What To Do In Twin Falls, Idaho
The Magic Valley city of Twin Falls, Idaho has it all and awaits your eager discovery. Twin Falls began as a stage stop established in 1864 at Rock Creek and has grown to a metropolis of 44,000. The city’s setting along the Snake River Canyon is impressively picturesque. Surrounded by unique natural and manmade features, Twin Falls is a happy place to visit.
Perrine Bridge was opened in September 1927; at which time it was the highest bridge in the world. It is still impressively high at 486 feet above the river. The four-lane truss arch span carries US 93 across the Snake River Canyon. Go to the visitors’ center at the south end of the bridge and see the statue of Ira M. Perrine, the founder of Twin Falls. Base jumping is allowed here year round without a permit. If you are lucky you will get to watch it. At the visitors center you can obtain souvenirs and gifts, Idaho products, visitor information, and interactive exhibits, and from there you can follow trails that offer great bridge views.
Shoshone Falls is also known as the Niagara of the West, and for good reason since it is actually 45 feet higher than Niagara and has a total rim span of 1000 feet. Situated only three miles northeast of Twin Falls, the falls are spectacular and ruggedly beautiful. The falls form the upstream limit of salmon migration in the Snake River. Shoshone Falls Park is located on the south bank of the Snake River at the falls, offering an overlook, interpretive displays and a trail system along the south rim of the Snake River Canyon that leads to Dierkes Lake and Evel Knievel’s 1974 jump site.
Snake River Canyon
Snake River Canyon Trail offers walking, running, biking, base jump watching, and sightseeing on a trail that is easily accessible for all. Among the trail’s highlights are the Perrine Bridge and the Snake River Canyon.
Herrett Center for Art and Science
Herrett Center for Art and Science is a non-profit museum on the main campus of the College of Southern Idaho. The planetarium shows are very popular. The museum specializes in the art of indigenous peoples around the globe. Exhibits in the King Gallery are co-sponsored by the College of Southern Idaho Art Department and Associated Students of CSI.
Centennial Waterfront Park
Centennial Waterfront Park offers a range of activities from, picnicking, walking, hiking and backpacking, to boating, canoeing, and rock climbing. There are natural trails to explore and guided boat tours are available.
Idaho Heritage Museum
Those who like anything having to do with the Old West, and who want to see just what it was like to live in that time period will enjoy a visit to the Jerry Lee Young’s Idaho Heritage Museum. More than 300 mounted animals, 20,000 artifacts, and a 1500 square foot gift shop comprise this private museum.

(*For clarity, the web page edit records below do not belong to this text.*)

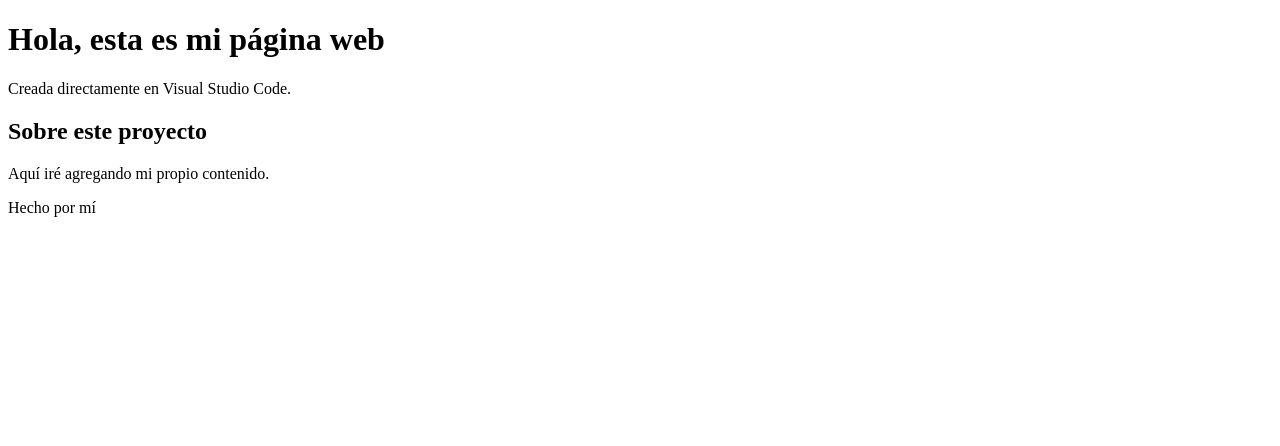
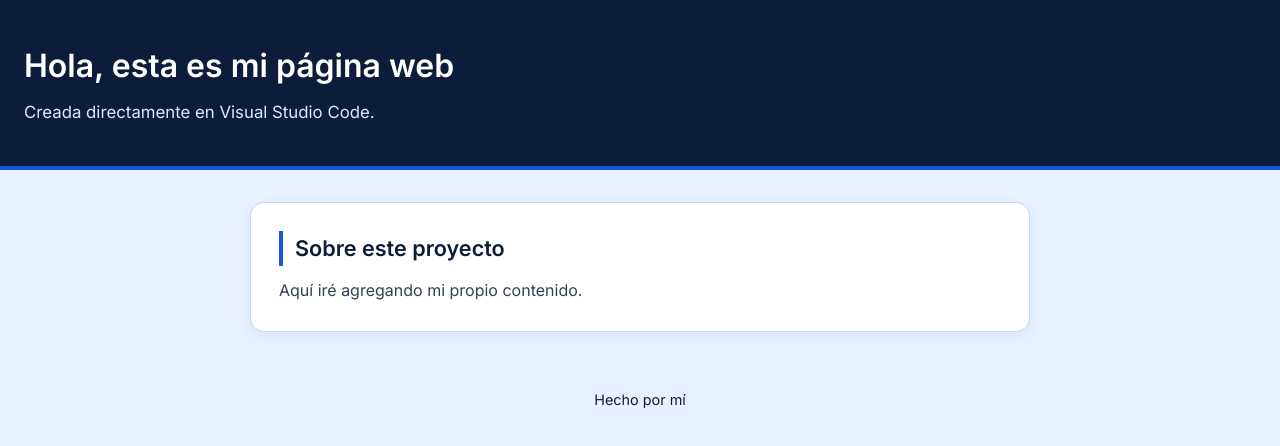
Before and after one commit to paezmanuel2401/TSR, a plain HTML site: page index.html in a window 1280 px wide. Drawn offline with Linux system fonts and the light colour scheme.

Commit message:
ARREGLO LINK UP TO STYLE

```diff
--- a/index.html
+++ b/index.html
@@ -4,7 +4,7 @@
   <meta charset="UTF-8">
   <meta name="viewport" content="width=device-width, initial-scale=1.0">
   <title>Mi primera página web</title>
-</link rel="stylesheet" href="style.css">
+<link rel="stylesheet" href="style.css">
 <body>
   <header>
     <h1>Hola, esta es mi página web</h1>
```
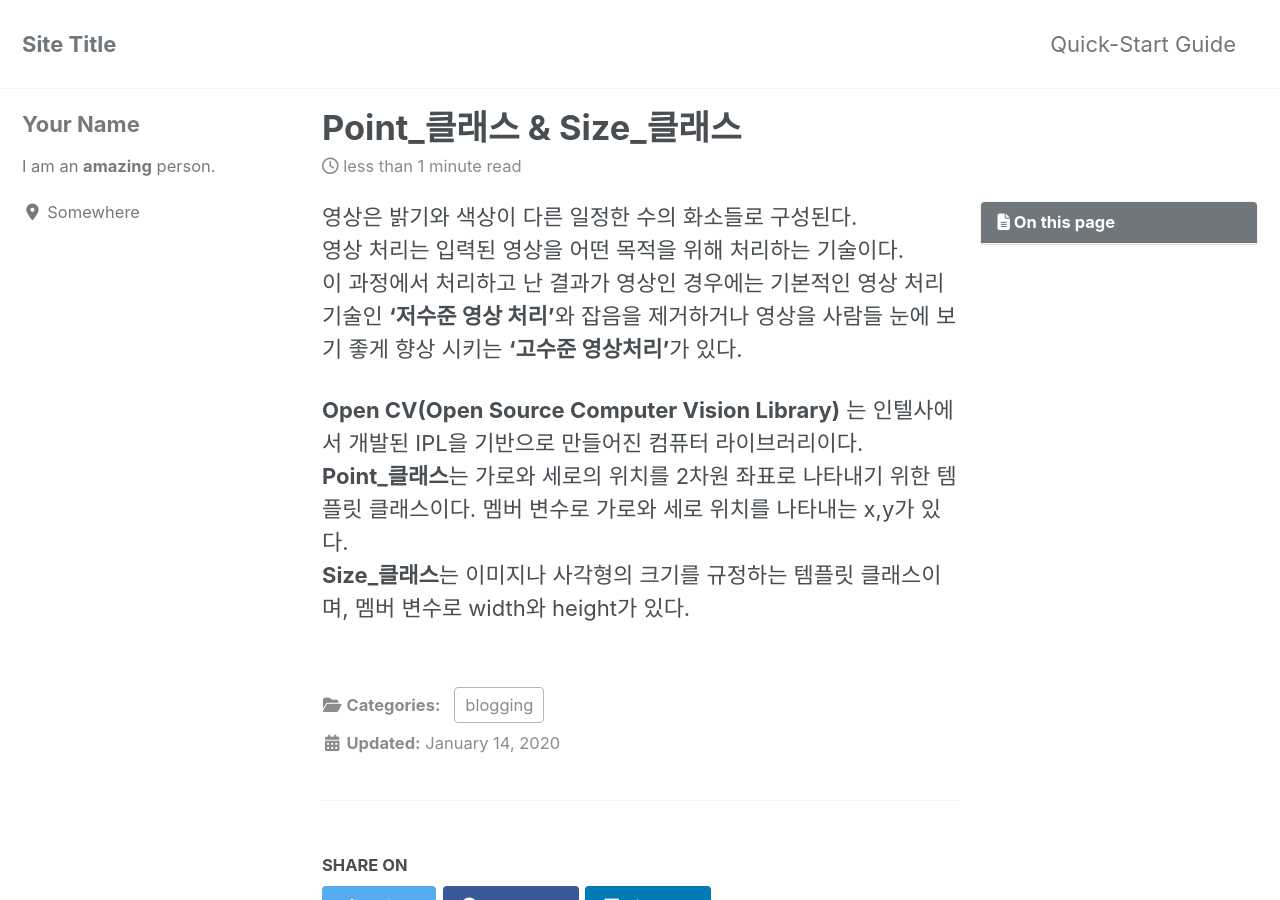
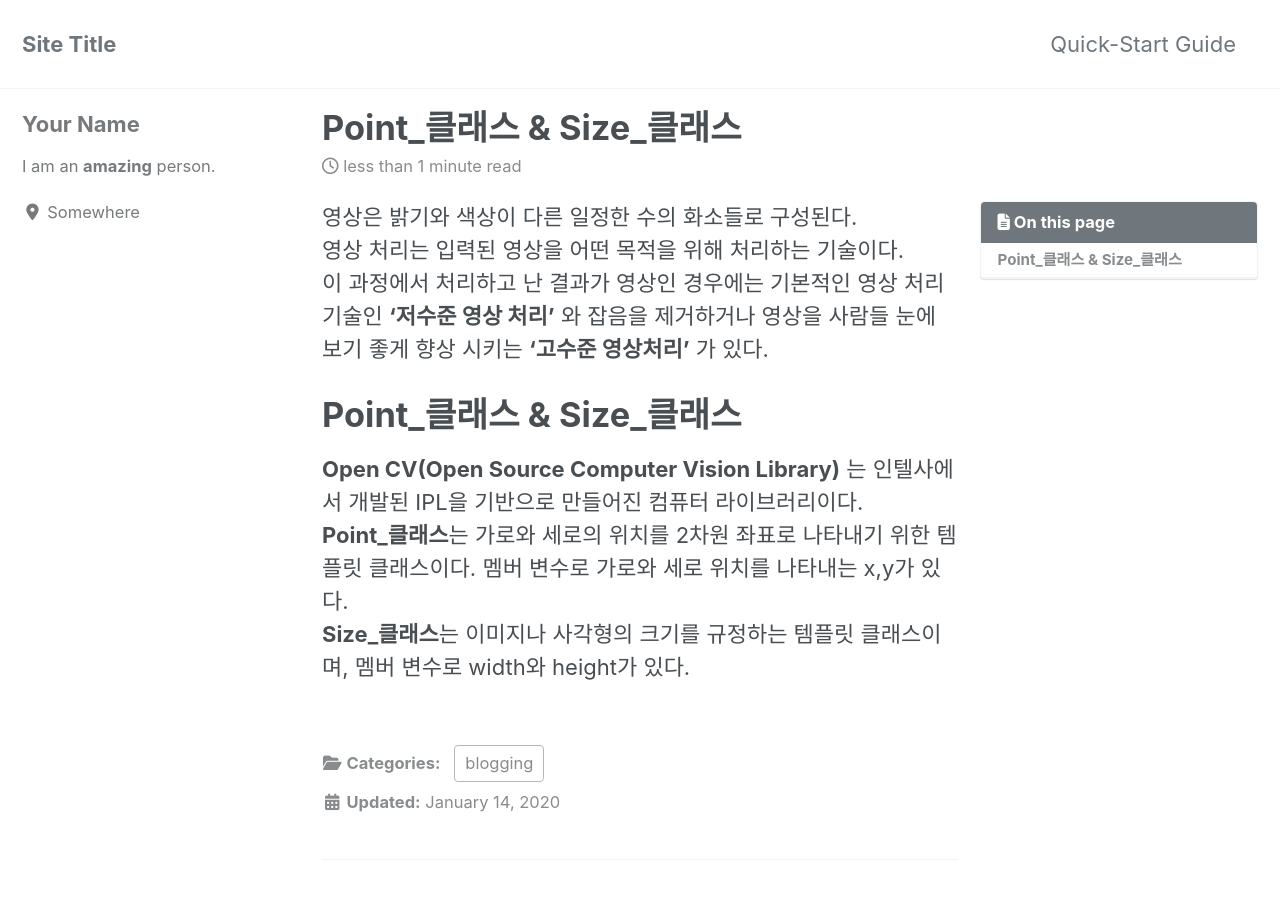
Before and after one commit to rin1004/MyStudy, a Jekyll site: the page built from _posts/2020-01-14-open cv기본 자료 구조.md, in a window 1280 px wide and 900 px high. Built offline with Jekyll 4.4.1, drawn with Linux system fonts in a browser that asks for light colours; cached includes are drawn as plain includes; nearby versions of some CDN libraries.

Commit message:
Update 2020-01-14-open cv기본 자료 구조.md

```diff
--- a/_posts/2020-01-14-open cv기본 자료 구조.md
+++ b/_posts/2020-01-14-open cv기본 자료 구조.md
@@ -7,8 +7,9 @@ toc: true
 ---
 영상은 밝기와 색상이 다른 일정한 수의 화소들로 구성된다.
 영상 처리는 입력된 영상을 어떤 목적을 위해 처리하는 기술이다.
-이 과정에서 처리하고 난 결과가 영상인 경우에는 기본적인 영상 처리기술인 **'저수준 영상 처리'**와 잡음을 제거하거나 영상을 사람들 눈에 보기 좋게 향상 시키는 **'고수준 영상처리'**가 있다.
+이 과정에서 처리하고 난 결과가 영상인 경우에는 기본적인 영상 처리기술인 **'저수준 영상 처리'** 와 잡음을 제거하거나 영상을 사람들 눈에 보기 좋게 향상 시키는 **'고수준 영상처리'** 가 있다.
 
+# **Point_클래스 & Size_클래스**
 **Open CV(Open Source Computer Vision Library)** 는 인텔사에서 개발된 IPL을 기반으로 만들어진 컴퓨터 라이브러리이다.
 **Point_클래스**는 가로와 세로의 위치를 2차원 좌표로 나타내기 위한 템플릿 클래스이다.
 멤버 변수로 가로와 세로 위치를 나타내는 x,y가 있다.
```
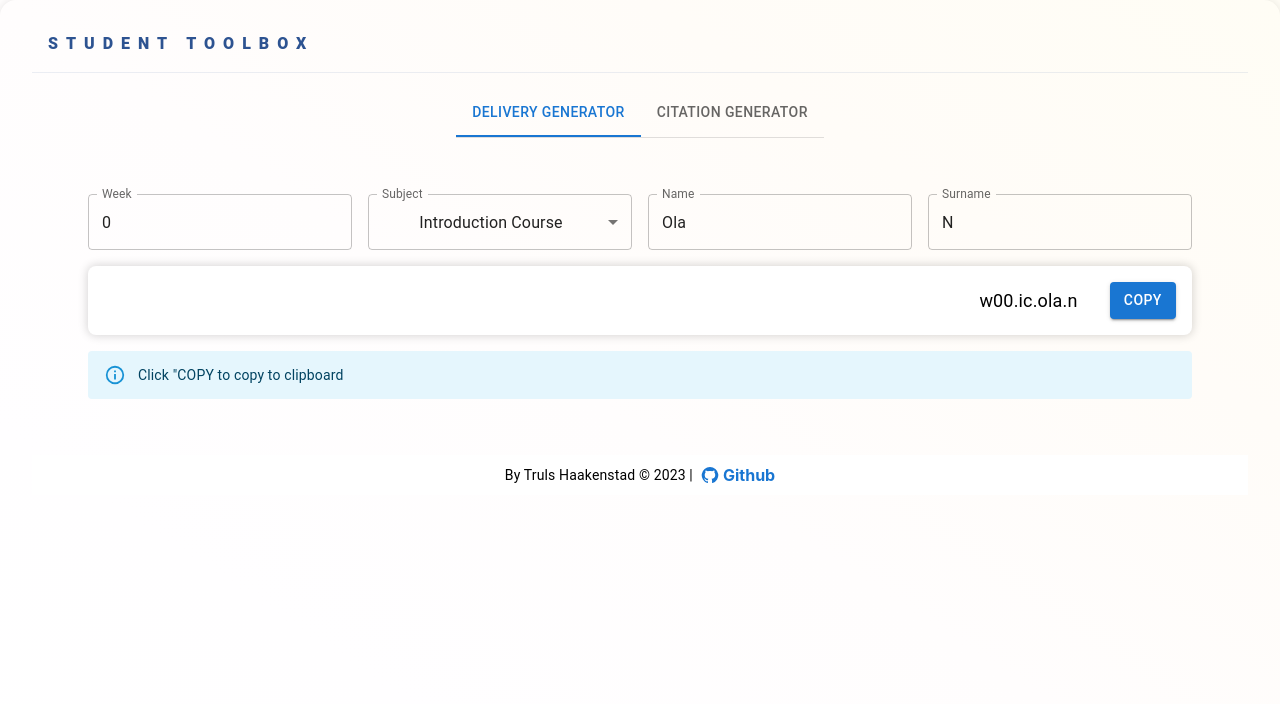
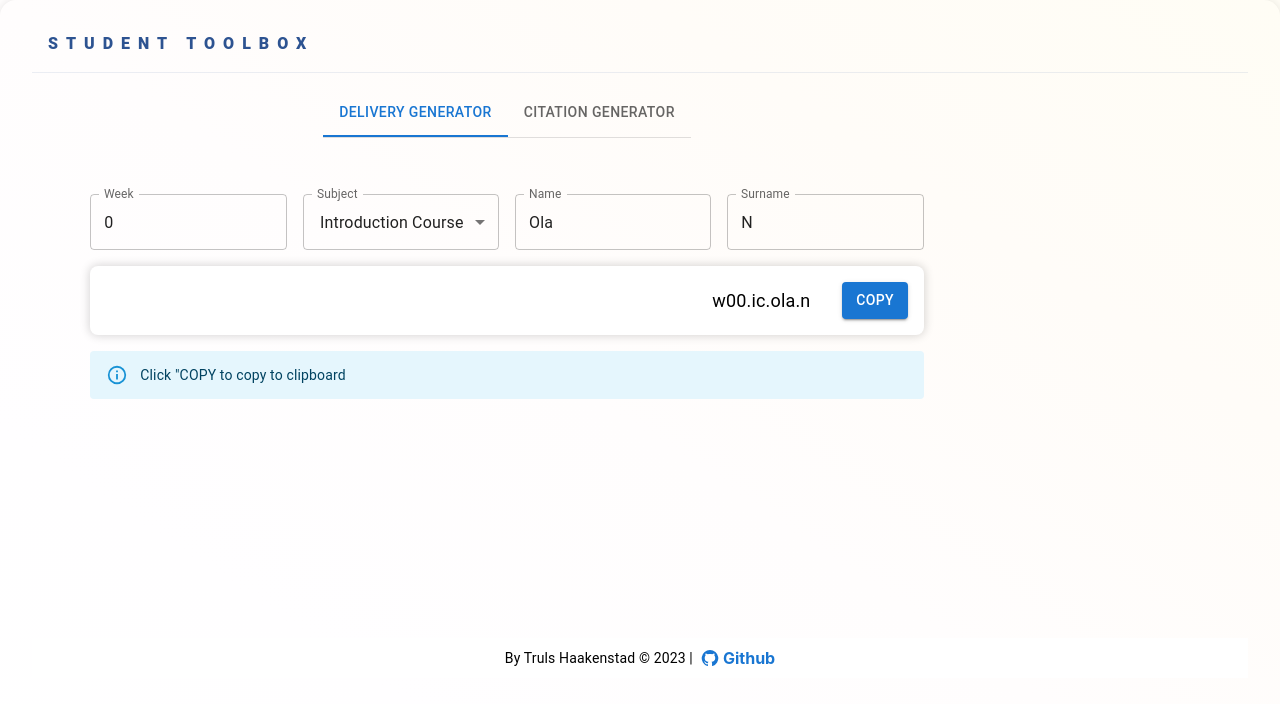
Before and after one commit to Menubrea/noroff-tools, a React (Vite) app: page / in a window 1280 px wide. Shown: the top 704 px of the page. Built offline with nearby package versions, Linux system fonts and the light colour scheme; what remarkable would draw is missing.

Commit message:
Fixed content shifting

```diff
--- a/src/components/UI/Layout.tsx
+++ b/src/components/UI/Layout.tsx
@@ -32,7 +32,21 @@ const Layout = ({ children }: { children: React.ReactNode }) => {
         </Typography>
       </Box>
 
-      <Box component={"main"}>{children}</Box>
+      <Box
+        sx={{
+          minHeight: {
+            xs: "auto",
+            md: 565,
+          },
+          width: {
+            xs: "auto",
+            md: 950,
+          },
+        }}
+        component={"main"}
+      >
+        {children}
+      </Box>
       <Box
         sx={{
           backgroundColor: "#ffffff",
--- a/src/components/UI/TabNav.tsx
+++ b/src/components/UI/TabNav.tsx
@@ -46,7 +46,15 @@ export default function TabNav() {
   };
 
   return (
-    <Box sx={{ width: "100%" }}>
+    <Box
+      sx={{
+        width: "100%",
+        display: "flex",
+        flexDirection: "column",
+        alignItems: "center",
+        justifyContent: "center",
+      }}
+    >
       <Box
         sx={{
           borderBottom: 1,
--- a/src/components/forms/DeliveryForm.tsx
+++ b/src/components/forms/DeliveryForm.tsx
@@ -94,7 +94,7 @@ const DeliveryForm = () => {
   let result = `w${weekNumString}.${subject.toLowerCase()}.${firstName.toLowerCase()}.${firstLetterSurname.toLowerCase()}`;
 
   return (
-    <Box>
+    <>
       <Box
         sx={{
           display: "flex",
@@ -154,7 +154,7 @@ const DeliveryForm = () => {
         />
       </Box>
       <StringGenerator text={result} />
-    </Box>
+    </>
   );
 };
 
--- a/src/components/pages/CodeGenerator.tsx
+++ b/src/components/pages/CodeGenerator.tsx
@@ -6,7 +6,6 @@ const CodeGeneratorPage = () => {
     <Box
       sx={{
         padding: { xs: 2, lg: 4 },
-        borderRadius: 2,
       }}
     >
       <DeliveryForm />
```
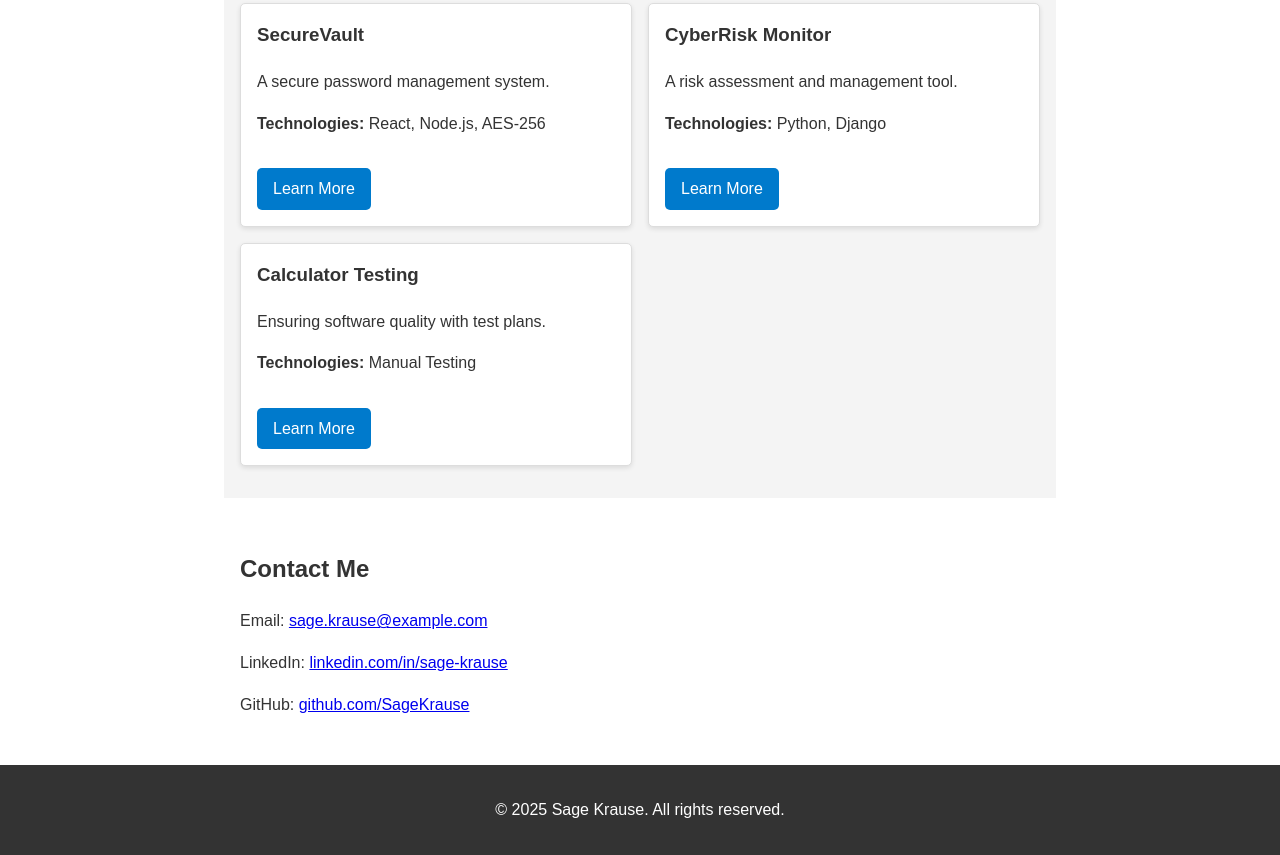
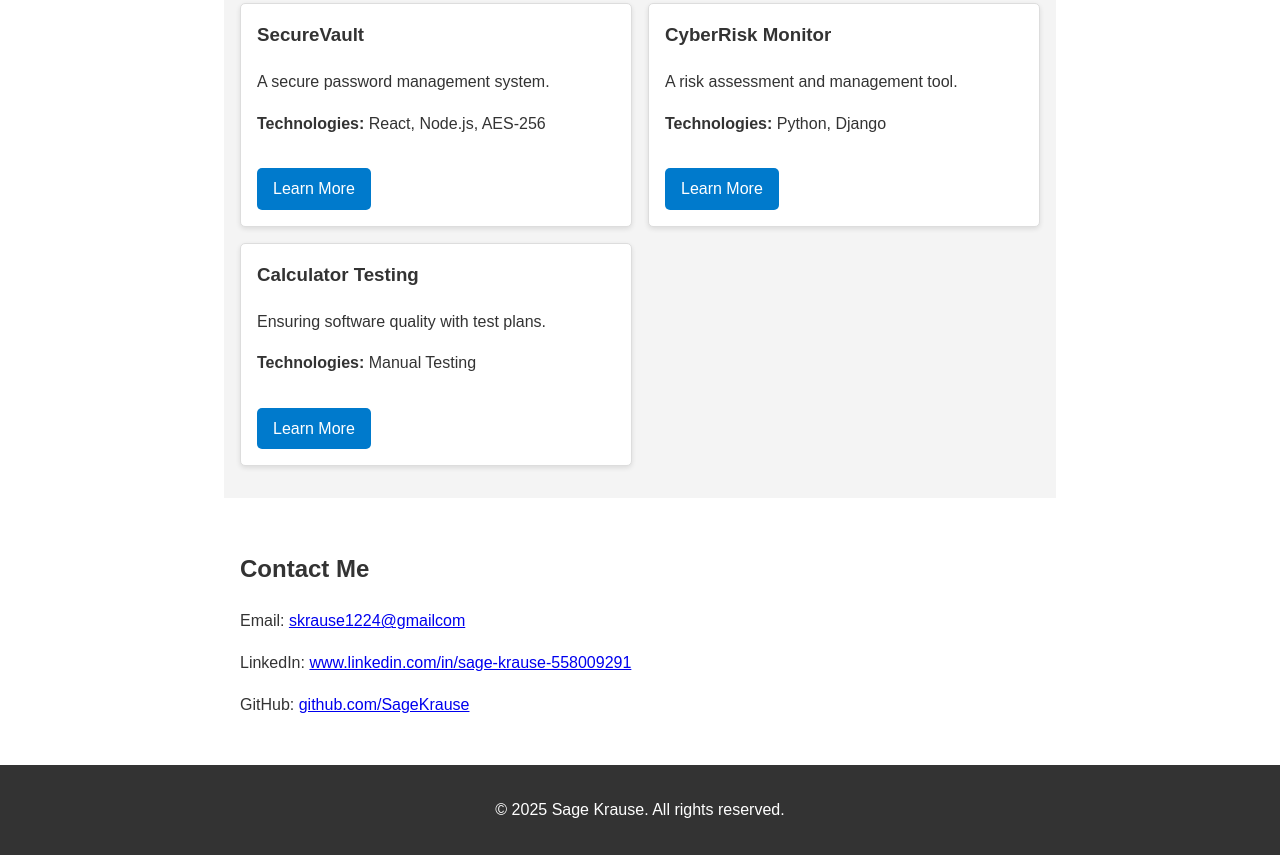
Before and after one commit to SageKrause/portfolio, a plain HTML site: page index.html in a window 1280 px wide. Shown: the part 962-1817 px from the top of the page. Drawn offline with Linux system fonts and the light colour scheme.

Commit message:
Trigger GitHub Pages rebuild

```diff
--- a/index.html
+++ b/index.html
@@ -182,8 +182,8 @@
     <!-- Contact Section -->
     <section id="contact" class="contact">
         <h2>Contact Me</h2>
-        <p>Email: <a href="mailto:skrause1224@gmail.com">sage.krause@example.com</a></p>
-        <p>LinkedIn: <a href="www.linkedin.com/in/sage-krause-558009291">linkedin.com/in/sage-krause</a></p>
+        <p>Email: <a href="mailto:skrause1224@gmail.com">skrause1224@gmailcom</a></p>
+        <p>LinkedIn: <a href="www.linkedin.com/in/sage-krause-558009291">www.linkedin.com/in/sage-krause-558009291</a></p>
         <p>GitHub: <a href="https://github.com/SageKrause">github.com/SageKrause</a></p>
     </section>
 
```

For a further sampling of Twin Falls’ heritage, stroll the downtown historic district. Twin Falls is also a convenient center from which to explore the Craters of the Moon National Monument, Sun Valley, and the Sawtooth National Forest (take the little known Phantom Falls trail for a rewarding view of one of the best-kept secrets in the area).
Where to Eat in Twin Falls
Elevation 486 is all about the view of the Snake River Canyon from inside or the patio in warmer weather. A special occasion setting, with a wide menu selection; call ahead to request a table by the window to watch the sunset. Jacker’s presents a range of dishes from burgers with onion rings to honey BBQ prime rib and blackened chicken Alfredo. The atmosphere is steakhouse friendly. You’re in Idaho so have the baked potato soup, and enjoy the complimentary fresh scones, a specialty. Buffalo Café has the best breakfast in town, in a diner style atmosphere. The portions are generous and delicious. La Fiesta is a family run Mexican restaurant with consistently great meals. Order the special of the day or the enchiladas with Verde sauce. Idaho Joes has a range of hearty options from chicken pot pie to pepper steak sandwich. They are known for their buffet. And their pie. Think Idaho Joes, and you will think pie.